I have started my year in grade 10 math with a set of learning goals and an incomplete learning map. I went into this process with an understanding that these documents will always be working documents. Changes will be needed depending on the group of students and changing needs of the course/society/etc. I am only 6 weeks into the semester and already envisioning the need for changes just based on pedagogy and assessment policy. Some of the reasons for this will be become more evidence in the topic below.
My learning map only has descriptors for level 3, which is partly by design.
1) I couldn't fig…

Trials and Tribulations

So, it's been a crazy few weeks since my last post and now it's time to just sit down with a hot chocolate and type...

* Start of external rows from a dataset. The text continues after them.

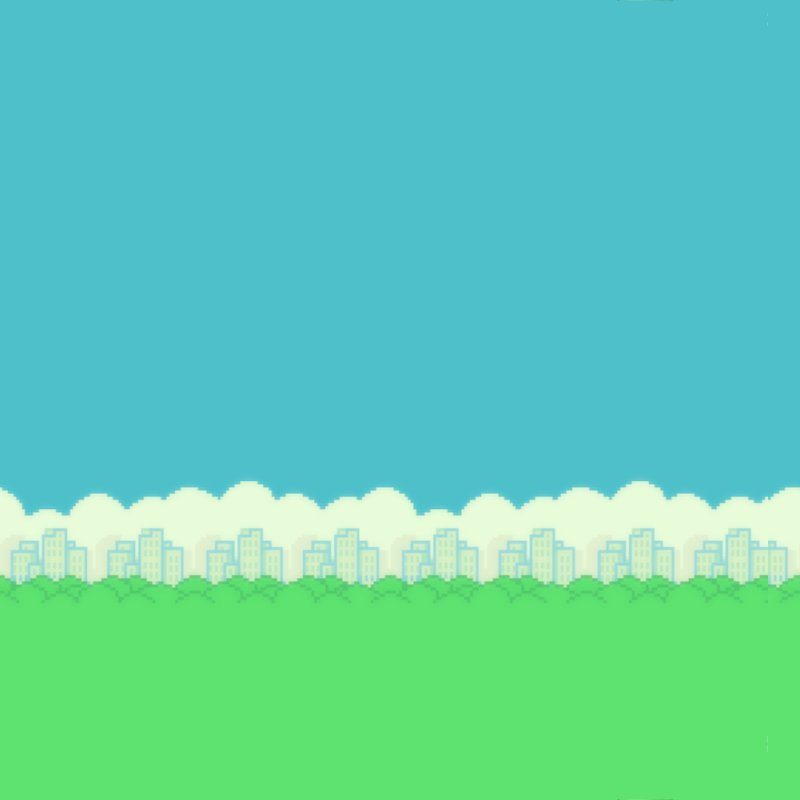
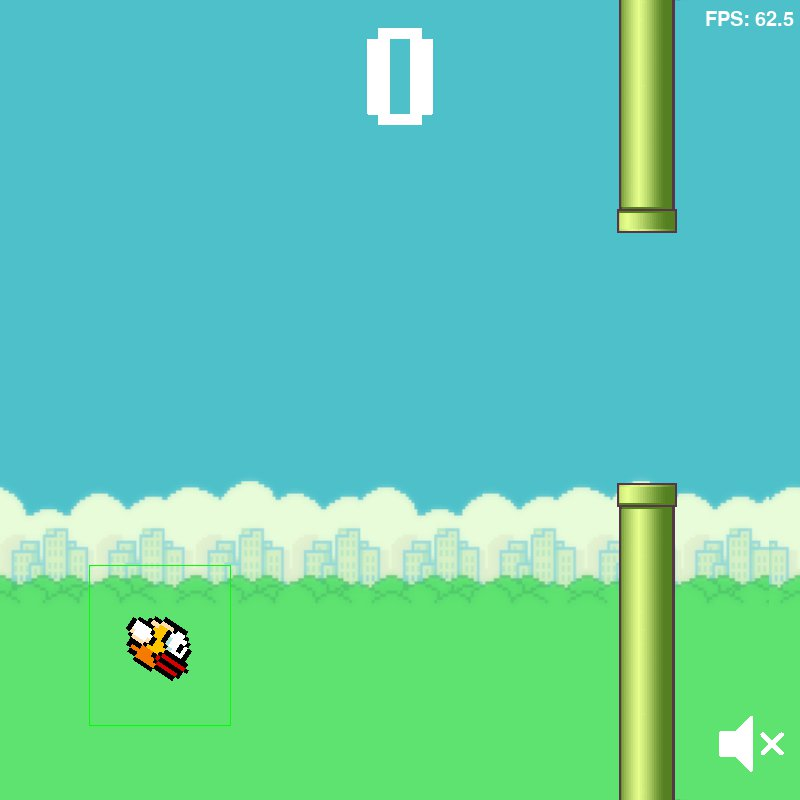
Added resume option

diff --git a/main.py b/main.py
@@ -1,5 +1,4 @@
 from cmath import rect
-from turtle import color
 from unicodedata import digit
 import pygame  # game library
 import const  # declaration of constants
@@ -29,6 +28,7 @@ p_trig_key_space = False
 pause = False
 pause_trig, pause_trig_before, p_trig_pause = False, False, False
 score, score_trig, score_trig_before, p_trig_score = 0, False, False, False
+
 # global variable, current player frame in animation
 current_player_frame = 0
 
@@ -65,12 +65,19 @@ key_space_down = False
 key_space_up = False
 key_space_down_before = False
 
+
+resume_limt = True
+limit_trig, limit_trig_before, p_trig_limit = False, False, False
+
 # -----------game texts-------------------------------
 game_texts_image = []
 game_texts_center_pos = []
 # includes a graphic of numbers
 score_images = []
 game_score_center_pos = []
+
+resume_done, resume_trig, resume_trig_before, p_trig_resume = False, False, False, False
+counter_resume = 0
 
 # ----------------------------------------------------
 
@@ -562,21 +569,22 @@ def screenshot_fun(time):
 def count_points(do_fun, no_mute):
     global score, score_trig, score_trig_before, p_trig_score, walls
     if do_fun:
-        if walls[0].left < pos_x and walls[0].left > 0:
-            # print(walls[0].left)
-            score_trig = True
-            if not score_trig_before:
-                score_trig_before = True
-                p_trig_score = True
-        else:
-            score_trig = False
-            score_trig_before = False
+        if len(walls):
+            if walls[0].left < pos_x and walls[0].left > 0:
+                # print(walls[0].left)
+                score_trig = True
+                if not score_trig_before:
+                    score_trig_before = True
+                    p_trig_score = True
+            else:
+                score_trig = False
+                score_trig_before = False
 
-        if p_trig_score:
-            score += 1
-            score_sound_event(no_mute)
-            # print("Score: ",score)
-            p_trig_score = False
+            if p_trig_score:
+                score += 1
+                score_sound_event(no_mute)
+                # print("Score: ",score)
+                p_trig_score = False
 
 
 def key_pause(game_over):
@@ -610,33 +618,50 @@ def key_pause(game_over):
         show_pause(pause)
 
 
+def key_resume():
+    # do once
+    # global i
+
+    global resume_trig, resume_trig_before, p_trig_resume, kill_player
+    keys = pygame.key.get_pressed()
+
+    if keys[pygame.K_r] and kill_player:
+        resume_trig = True
+        if not resume_trig_before:
+            resume_trig_before = True
+            p_trig_resume = True
+        pass
+    else:
+        resume_trig = False
+        resume_trig_before = False
+        pass
+
+    if p_trig_resume:
+        # i += 1
+        # print("Resume: ",i)
+        if (kill_player):
+            resets_all_statistics()
+
+
 def game_texts_image_preload(game_texts_image, scale):
     # Pause -> game_texts_image[0]
-    pause_surface = pygame.image.load(
-        'imgs\Pause.png').convert_alpha()
+    pause_surface = pygame.image.load('imgs\Pause.png').convert_alpha()
     pause_surface = pygame.transform.scale(
         pause_surface, (pause_surface.get_width()*scale, pause_surface.get_height()*scale))
     game_texts_image.append(pause_surface)
 
     # Game_over -> game_texts_image[1]
-    game_over_surface = pygame.image.load(
-        'imgs\Game_over.png').convert_alpha()
+    game_over_surface = pygame.image.load('imgs\Game_over.png').convert_alpha()
     game_over_surface = pygame.transform.scale(
         game_over_surface, (game_over_surface.get_width()*scale, game_over_surface.get_height()*scale))
     game_texts_image.append(game_over_surface)
 
-
-def game_score_image_preload(list_images, scale):
-
-    digit_images = ['imgs\digits\\0.png', 'imgs\digits\\1.png', 'imgs\digits\\2.png', 'imgs\digits\\3.png', 'imgs\digits\\4.png',
-                    'imgs\digits\\5.png', 'imgs\digits\\6.png', 'imgs\digits\\7.png', 'imgs\digits\\8.png', 'imgs\digits\\9.png']
-
-    for image in digit_images:
-        list_images.append(pygame.image.load(image).convert_alpha())
-
-    for idx, scaled_image in enumerate(list_images):
-        list_images[idx] = pygame.transform.scale(
-            scaled_image, (scaled_image.get_width()*scale, scaled_image.get_height()*scale))
+    # Resume -> game_texts_image[2]
+    scale *= 1.1
+    resume_surface = pygame.image.load('imgs\\resume.png').convert_alpha()
+    resume_surface = pygame.transform.scale(
+        resume_surface, (resume_surface.get_width()*scale, resume_surface.get_height()*scale))
+    game_texts_image.append(resume_surface)
 
 
 def game_texts_center_pos_preload(game_texts_center_pos):
@@ -650,10 +675,29 @@ def game_texts_center_pos_preload(game_texts_center_pos):
     game_texts_center_pos.append(pause_center_pos)
 
     # Game_over center position on window -> game_texts_center_pos[1]
-    game_over_surface_rect = game_texts_image[1].get_rect(center=(25, -125))
-    wgame_over_center_pos = window_center_pos[0] + \
+    game_over_surface_rect = game_texts_image[1].get_rect(center=(25, -200))
+    game_over_center_pos = window_center_pos[0] + \
         game_over_surface_rect.x, window_center_pos[1]+game_over_surface_rect.y
-    game_texts_center_pos.append(wgame_over_center_pos)
+    game_texts_center_pos.append(game_over_center_pos)
+
+    # Resume center position on window -> game_texts_center_pos[2]
+    resume_surface_rect = game_texts_image[2].get_rect(center=(25, 45))
+    resume_center_pos = window_center_pos[0] + \
+        resume_surface_rect.x, window_center_pos[1]+resume_surface_rect.y
+    game_texts_center_pos.append(resume_center_pos)
+
+
+def game_score_image_preload(list_images, scale):
+
+    digit_images = ['imgs\digits\\0.png', 'imgs\digits\\1.png', 'imgs\digits\\2.png', 'imgs\digits\\3.png', 'imgs\digits\\4.png',
+                    'imgs\digits\\5.png', 'imgs\digits\\6.png', 'imgs\digits\\7.png', 'imgs\digits\\8.png', 'imgs\digits\\9.png']
+
+    for image in digit_images:
+        list_images.append(pygame.image.load(image).convert_alpha())
+
+    for idx, scaled_image in enumerate(list_images):
+        list_images[idx] = pygame.transform.scale(
+            scaled_image, (scaled_image.get_width()*scale, scaled_image.get_height()*scale))
 
 
 def game_score_center_pos_preload(game_score_center_pos):
@@ -711,18 +755,38 @@ def show_pause(show):
         window.blit(game_texts_image[0], (game_texts_center_pos[0]))
 
 
-def show_game_over():
+def show_game_over_and_resume():
     global window, game_texts_image, game_texts_center_pos
     window.blit(game_texts_image[1], (game_texts_center_pos[1]))
+    window.blit(game_texts_image[2], (game_texts_center_pos[2]))
+
+
+def resets_all_statistics():
+    global score, walls, pause, game_over_fun_active, kill_player, current_player_frame, resume_done, p_trig_resume, music_button_plays
+
+    score = 0
+    walls.clear()
+    current_player_frame = 0
+    if kill_player or game_over_fun_active:
+        pause = False
+        kill_player = False
+        game_over_fun_active = False
+
+    p_trig_resume = False
+    resume_done = True
+
+    once_generate_walls()
+    music_button_plays = True
+    do_play_music(music_button_plays)
 
 
 def game_over(perform):
-    global kill_player, pause, game_over_fun_active, current_player_frame, music_button_plays
+    global kill_player, pause, game_over_fun_active, current_player_frame, music_button_plays, resume_done
     # perform = False
     if perform:
         if kill_player:
             current_player_frame = 3
-            show_game_over()
+            show_game_over_and_resume()
             music_button_plays = False
             do_play_music(music_button_plays)
             pause = True
@@ -740,7 +804,6 @@ background_surface = pygame.image.load(
 # character sprite preload
 sprite_image_preload(
     character_frames, 'imgs\\flappy_sprite.png', 4, const.scale, 'RED')
-
 
 # buton_mute sprite preload
 sprite_image_preload(buton_mute_image, 'imgs\\mute_sprite.png', 2, 1, 'BLACK')
@@ -807,7 +870,10 @@ while running:
     show_score()
 
     key_pause(game_over_fun_active)
-    threading.Thread(target=game_over, args=[True]).start()
+    game_over(True)
+    # threading.Thread(target=game_over, args=[True]).start()
+    key_resume()
+
     # make screenshot after 0.5 sec
     screenshot_fun(0.5)
     # Update the display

I'll start with the highlights which include completing some course specific PD, meeting Starr Sackstein, and having some epiphanies about my own practice. Then I'll end with some next steps for myself (got to model what I preach, right?).

Within my department, there were concerns that we were not ready to deal with grade 9 gradeless. I wanted to do it justice - I figured that my two years of dabbling with gradeless was some background compared to my colleagues who may be dealing with gradeless for the first time. I approached my principal (Jim Kardash) and he was extremely generous in giving us three full days of release - two of which were with the Board's Instructional Coordinator (Kristen Clark). As a course group, we first conferred to create common assessment practices and assignments. That one day was a whirlwind of productive collaboration …

Feedback Focussed Assessment Conversations

This post is essentially a conversation that occurred on Twitter yesterday and this morning about formative and summative assessment, mastery, issues around grade 12U students wanting to know their grade because they need to apply to university, teaching students to self assess based on the success criteria and more. It's amazing that teachers from both elementary and secondary and in more than one board are contributing to the conversation.


[View the story "Feedback Focussed Assessment" on Storify]